■ WORK TO BE COMPLETED
Reproduce word for word the lines between those holding "Preenche alt/title de" and "doença (16 páginas)", inclusive, and nothing else from the data below.

■ Edit difference data

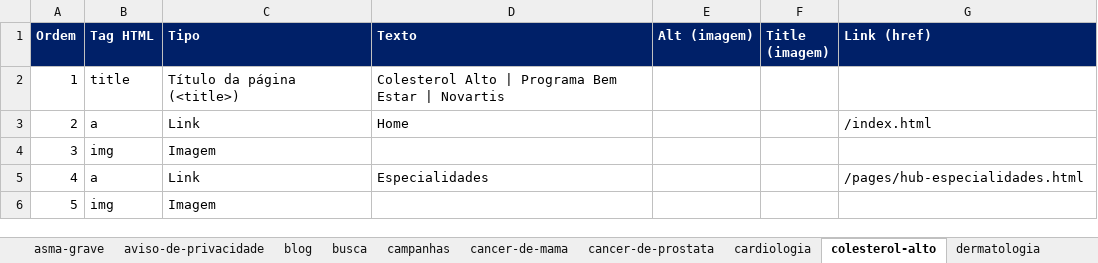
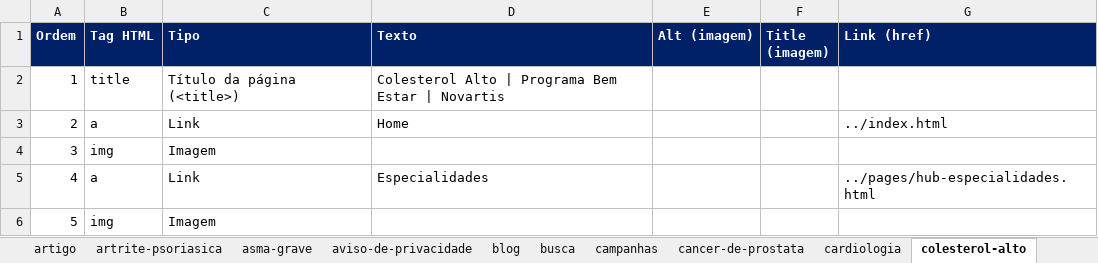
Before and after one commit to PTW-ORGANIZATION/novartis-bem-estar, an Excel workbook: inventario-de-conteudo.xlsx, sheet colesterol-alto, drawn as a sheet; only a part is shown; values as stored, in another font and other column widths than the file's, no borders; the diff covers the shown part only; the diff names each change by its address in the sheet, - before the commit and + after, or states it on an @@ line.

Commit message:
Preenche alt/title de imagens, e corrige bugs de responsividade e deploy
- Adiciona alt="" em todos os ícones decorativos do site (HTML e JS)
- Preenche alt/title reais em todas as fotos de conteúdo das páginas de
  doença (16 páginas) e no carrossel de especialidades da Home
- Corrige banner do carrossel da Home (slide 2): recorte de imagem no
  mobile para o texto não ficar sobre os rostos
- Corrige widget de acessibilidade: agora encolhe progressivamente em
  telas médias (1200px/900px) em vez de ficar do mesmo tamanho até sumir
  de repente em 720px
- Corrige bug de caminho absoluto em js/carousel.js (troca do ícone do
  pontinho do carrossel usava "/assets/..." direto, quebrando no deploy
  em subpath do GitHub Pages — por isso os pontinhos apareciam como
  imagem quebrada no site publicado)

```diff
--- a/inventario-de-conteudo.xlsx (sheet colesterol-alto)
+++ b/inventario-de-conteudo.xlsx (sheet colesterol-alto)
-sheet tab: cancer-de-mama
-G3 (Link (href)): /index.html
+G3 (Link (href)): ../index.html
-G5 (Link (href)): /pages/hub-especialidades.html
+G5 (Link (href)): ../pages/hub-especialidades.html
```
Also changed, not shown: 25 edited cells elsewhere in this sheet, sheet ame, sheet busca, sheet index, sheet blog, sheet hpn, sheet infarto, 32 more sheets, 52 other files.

■ WRITTEN SOLUTION
Preenche alt/title de imagens, e corrige bugs de responsividade e deploy
- Adiciona alt="" em todos os ícones decorativos do site (HTML e JS)
- Preenche alt/title reais em todas as fotos de conteúdo das páginas de
  doença (16 páginas) e no carrossel de especialidades da Home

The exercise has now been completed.